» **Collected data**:

------------

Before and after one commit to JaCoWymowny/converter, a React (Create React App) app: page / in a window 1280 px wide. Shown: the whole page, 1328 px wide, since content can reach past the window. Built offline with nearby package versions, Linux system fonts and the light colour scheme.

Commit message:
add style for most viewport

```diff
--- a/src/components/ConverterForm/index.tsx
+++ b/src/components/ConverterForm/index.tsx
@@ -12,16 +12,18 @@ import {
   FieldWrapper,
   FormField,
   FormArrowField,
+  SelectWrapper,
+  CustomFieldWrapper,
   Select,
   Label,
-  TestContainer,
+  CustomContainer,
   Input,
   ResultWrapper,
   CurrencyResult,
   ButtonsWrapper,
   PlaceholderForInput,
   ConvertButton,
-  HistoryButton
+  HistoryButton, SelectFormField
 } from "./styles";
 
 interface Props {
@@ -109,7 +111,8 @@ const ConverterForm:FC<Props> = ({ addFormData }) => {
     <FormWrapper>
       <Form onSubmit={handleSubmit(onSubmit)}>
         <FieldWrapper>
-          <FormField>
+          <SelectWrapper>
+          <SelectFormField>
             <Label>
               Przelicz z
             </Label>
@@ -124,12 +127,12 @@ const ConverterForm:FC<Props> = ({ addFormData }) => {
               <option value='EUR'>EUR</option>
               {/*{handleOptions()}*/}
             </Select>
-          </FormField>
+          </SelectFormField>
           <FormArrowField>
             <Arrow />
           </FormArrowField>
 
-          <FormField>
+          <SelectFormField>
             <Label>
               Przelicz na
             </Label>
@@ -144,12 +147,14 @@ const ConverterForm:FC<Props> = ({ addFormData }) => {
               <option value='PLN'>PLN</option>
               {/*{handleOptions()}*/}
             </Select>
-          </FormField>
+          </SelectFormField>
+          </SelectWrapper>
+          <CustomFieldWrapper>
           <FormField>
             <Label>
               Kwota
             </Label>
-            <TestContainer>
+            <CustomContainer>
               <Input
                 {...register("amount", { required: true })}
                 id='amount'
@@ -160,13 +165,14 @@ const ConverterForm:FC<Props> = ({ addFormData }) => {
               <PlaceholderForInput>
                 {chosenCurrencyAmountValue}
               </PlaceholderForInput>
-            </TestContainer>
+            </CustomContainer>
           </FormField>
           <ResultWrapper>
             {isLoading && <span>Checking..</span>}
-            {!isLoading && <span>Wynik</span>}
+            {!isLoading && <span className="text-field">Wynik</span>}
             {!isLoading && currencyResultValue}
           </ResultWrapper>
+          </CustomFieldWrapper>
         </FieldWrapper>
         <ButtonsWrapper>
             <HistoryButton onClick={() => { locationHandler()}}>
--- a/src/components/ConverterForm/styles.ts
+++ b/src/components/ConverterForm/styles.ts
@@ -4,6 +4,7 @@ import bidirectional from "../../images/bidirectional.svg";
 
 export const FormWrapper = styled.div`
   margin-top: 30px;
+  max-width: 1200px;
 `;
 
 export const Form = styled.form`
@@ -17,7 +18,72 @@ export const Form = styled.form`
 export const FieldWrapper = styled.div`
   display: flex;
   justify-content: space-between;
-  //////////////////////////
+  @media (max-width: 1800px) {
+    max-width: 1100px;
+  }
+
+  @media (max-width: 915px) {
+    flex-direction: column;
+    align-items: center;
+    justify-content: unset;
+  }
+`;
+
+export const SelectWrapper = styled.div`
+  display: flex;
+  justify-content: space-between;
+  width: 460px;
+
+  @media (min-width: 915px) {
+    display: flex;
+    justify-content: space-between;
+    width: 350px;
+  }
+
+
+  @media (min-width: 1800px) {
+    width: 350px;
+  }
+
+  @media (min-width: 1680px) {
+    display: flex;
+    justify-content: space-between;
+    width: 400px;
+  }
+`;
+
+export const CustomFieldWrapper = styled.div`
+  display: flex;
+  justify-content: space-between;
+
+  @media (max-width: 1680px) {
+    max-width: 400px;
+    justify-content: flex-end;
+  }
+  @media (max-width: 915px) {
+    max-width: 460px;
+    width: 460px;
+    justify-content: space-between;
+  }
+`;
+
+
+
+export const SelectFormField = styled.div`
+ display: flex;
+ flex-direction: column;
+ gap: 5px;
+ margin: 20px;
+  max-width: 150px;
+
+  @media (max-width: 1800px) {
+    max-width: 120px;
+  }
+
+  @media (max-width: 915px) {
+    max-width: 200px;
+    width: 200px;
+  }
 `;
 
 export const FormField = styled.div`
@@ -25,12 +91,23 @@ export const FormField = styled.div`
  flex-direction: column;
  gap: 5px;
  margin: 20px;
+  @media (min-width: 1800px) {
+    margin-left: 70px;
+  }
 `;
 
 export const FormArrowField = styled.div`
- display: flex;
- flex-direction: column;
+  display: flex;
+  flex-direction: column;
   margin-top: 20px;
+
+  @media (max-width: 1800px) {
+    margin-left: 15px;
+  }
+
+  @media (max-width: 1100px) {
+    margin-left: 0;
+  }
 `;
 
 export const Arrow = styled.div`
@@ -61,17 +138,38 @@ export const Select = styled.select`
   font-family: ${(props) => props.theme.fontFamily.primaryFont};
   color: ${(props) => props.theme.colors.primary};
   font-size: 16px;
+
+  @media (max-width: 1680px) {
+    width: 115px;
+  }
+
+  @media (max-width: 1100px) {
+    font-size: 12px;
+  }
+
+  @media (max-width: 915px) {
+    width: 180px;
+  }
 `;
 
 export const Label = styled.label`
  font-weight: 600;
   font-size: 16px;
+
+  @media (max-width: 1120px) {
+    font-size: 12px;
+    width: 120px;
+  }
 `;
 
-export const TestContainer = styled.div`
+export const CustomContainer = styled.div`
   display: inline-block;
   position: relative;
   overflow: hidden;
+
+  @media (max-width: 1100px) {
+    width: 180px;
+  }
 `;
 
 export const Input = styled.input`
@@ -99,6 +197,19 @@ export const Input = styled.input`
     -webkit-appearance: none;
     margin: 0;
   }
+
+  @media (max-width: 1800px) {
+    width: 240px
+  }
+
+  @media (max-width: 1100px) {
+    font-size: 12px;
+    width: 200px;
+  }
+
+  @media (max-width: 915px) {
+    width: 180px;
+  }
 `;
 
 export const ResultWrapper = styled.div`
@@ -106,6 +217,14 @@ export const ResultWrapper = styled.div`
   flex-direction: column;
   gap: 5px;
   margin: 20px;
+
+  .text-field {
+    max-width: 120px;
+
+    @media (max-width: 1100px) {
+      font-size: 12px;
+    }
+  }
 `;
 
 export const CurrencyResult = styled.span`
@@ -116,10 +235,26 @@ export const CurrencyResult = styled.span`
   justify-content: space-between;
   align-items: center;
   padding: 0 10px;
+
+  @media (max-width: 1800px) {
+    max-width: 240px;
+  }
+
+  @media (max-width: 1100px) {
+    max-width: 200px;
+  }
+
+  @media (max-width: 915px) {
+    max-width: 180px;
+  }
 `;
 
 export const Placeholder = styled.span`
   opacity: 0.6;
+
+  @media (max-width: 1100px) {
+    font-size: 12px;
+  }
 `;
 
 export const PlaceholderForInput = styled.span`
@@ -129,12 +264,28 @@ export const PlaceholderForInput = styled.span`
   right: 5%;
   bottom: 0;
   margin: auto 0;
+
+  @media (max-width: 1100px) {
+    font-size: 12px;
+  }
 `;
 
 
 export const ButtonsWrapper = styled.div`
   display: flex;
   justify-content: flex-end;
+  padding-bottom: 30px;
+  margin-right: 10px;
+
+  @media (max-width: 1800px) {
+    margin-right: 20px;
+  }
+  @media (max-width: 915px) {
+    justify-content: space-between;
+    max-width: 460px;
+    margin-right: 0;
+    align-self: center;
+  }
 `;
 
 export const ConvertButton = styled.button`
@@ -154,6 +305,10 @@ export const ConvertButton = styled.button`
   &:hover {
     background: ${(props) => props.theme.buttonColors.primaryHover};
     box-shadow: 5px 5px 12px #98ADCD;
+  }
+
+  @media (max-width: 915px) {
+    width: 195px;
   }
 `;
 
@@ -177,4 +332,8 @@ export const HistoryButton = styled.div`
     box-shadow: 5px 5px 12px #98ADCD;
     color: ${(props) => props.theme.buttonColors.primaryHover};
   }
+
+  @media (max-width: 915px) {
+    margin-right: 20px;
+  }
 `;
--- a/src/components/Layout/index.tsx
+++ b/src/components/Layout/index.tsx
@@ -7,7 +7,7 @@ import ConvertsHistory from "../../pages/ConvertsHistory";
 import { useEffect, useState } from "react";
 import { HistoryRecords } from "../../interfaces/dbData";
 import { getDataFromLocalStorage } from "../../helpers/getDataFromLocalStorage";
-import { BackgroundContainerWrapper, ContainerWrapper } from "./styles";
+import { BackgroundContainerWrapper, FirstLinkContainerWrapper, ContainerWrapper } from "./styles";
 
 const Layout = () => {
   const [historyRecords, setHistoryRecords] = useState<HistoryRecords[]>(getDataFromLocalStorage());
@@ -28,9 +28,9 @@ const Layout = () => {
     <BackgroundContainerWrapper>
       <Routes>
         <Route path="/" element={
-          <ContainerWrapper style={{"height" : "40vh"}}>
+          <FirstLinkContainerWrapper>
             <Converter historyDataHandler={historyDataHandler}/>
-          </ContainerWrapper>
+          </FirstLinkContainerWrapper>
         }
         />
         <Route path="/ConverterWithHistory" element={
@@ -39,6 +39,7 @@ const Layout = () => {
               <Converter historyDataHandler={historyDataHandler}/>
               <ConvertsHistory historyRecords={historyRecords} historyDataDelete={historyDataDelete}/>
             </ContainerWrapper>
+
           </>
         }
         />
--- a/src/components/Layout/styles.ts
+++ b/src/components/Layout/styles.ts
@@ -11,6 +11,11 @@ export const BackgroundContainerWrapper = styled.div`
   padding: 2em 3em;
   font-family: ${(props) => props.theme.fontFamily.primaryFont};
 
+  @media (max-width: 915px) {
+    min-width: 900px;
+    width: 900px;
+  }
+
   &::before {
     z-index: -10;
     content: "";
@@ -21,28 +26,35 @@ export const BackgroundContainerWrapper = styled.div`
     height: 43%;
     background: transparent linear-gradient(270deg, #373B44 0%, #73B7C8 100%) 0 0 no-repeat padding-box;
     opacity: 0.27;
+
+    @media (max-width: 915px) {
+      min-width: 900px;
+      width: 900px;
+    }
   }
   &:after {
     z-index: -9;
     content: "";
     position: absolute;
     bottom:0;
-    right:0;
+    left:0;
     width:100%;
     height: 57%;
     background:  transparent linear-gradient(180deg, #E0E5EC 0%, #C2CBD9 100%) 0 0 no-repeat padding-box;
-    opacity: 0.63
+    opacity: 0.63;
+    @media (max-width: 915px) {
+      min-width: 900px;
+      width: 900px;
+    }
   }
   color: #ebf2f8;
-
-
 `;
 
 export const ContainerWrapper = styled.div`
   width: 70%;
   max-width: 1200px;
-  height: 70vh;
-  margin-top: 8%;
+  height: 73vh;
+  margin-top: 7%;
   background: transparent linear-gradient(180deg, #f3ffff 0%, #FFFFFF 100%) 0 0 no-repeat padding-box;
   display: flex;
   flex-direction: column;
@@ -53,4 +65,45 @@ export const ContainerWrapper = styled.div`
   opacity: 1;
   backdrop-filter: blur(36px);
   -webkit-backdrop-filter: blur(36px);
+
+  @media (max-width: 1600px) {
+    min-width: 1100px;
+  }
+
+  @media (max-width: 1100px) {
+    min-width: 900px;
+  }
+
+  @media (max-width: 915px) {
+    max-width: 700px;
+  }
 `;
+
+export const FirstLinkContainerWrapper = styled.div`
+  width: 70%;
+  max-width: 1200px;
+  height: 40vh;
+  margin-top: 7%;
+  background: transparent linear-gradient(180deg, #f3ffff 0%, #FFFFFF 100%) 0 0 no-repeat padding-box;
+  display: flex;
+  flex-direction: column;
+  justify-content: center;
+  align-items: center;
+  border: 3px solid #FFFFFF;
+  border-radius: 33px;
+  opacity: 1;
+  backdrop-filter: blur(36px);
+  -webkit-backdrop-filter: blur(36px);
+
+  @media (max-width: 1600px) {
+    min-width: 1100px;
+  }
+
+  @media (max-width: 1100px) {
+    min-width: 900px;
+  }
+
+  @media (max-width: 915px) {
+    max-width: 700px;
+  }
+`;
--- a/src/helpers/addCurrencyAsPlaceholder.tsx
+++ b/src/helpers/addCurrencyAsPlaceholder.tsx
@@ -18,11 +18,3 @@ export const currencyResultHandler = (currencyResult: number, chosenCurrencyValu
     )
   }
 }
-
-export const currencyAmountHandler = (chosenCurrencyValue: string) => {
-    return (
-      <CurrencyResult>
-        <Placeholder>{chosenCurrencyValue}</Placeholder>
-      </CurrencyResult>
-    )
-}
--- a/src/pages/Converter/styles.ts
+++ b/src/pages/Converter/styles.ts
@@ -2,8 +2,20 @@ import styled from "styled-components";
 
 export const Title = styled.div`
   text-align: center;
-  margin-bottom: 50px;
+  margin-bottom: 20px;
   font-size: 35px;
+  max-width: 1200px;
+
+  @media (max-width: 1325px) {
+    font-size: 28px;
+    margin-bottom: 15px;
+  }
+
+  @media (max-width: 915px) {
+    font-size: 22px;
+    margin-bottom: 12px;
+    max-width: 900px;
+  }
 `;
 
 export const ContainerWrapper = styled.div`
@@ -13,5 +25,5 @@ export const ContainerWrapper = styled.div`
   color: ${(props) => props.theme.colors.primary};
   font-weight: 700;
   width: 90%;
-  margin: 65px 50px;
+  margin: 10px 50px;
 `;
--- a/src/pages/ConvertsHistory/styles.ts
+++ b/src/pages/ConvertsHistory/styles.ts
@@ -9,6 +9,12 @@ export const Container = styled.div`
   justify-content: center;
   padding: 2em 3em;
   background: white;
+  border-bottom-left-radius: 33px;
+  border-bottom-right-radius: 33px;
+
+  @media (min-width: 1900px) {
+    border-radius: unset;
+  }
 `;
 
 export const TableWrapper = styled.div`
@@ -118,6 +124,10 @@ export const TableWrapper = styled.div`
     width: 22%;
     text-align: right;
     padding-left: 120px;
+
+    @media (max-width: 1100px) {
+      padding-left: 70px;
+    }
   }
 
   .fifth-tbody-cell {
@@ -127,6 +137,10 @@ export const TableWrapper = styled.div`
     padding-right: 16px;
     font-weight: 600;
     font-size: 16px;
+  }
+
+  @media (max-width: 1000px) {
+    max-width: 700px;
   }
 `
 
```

------------

» **Assignment**:
A single number is required: how many lines in these records contain "FirstLinkContainerWrapper".

» **Finished exercise**:
4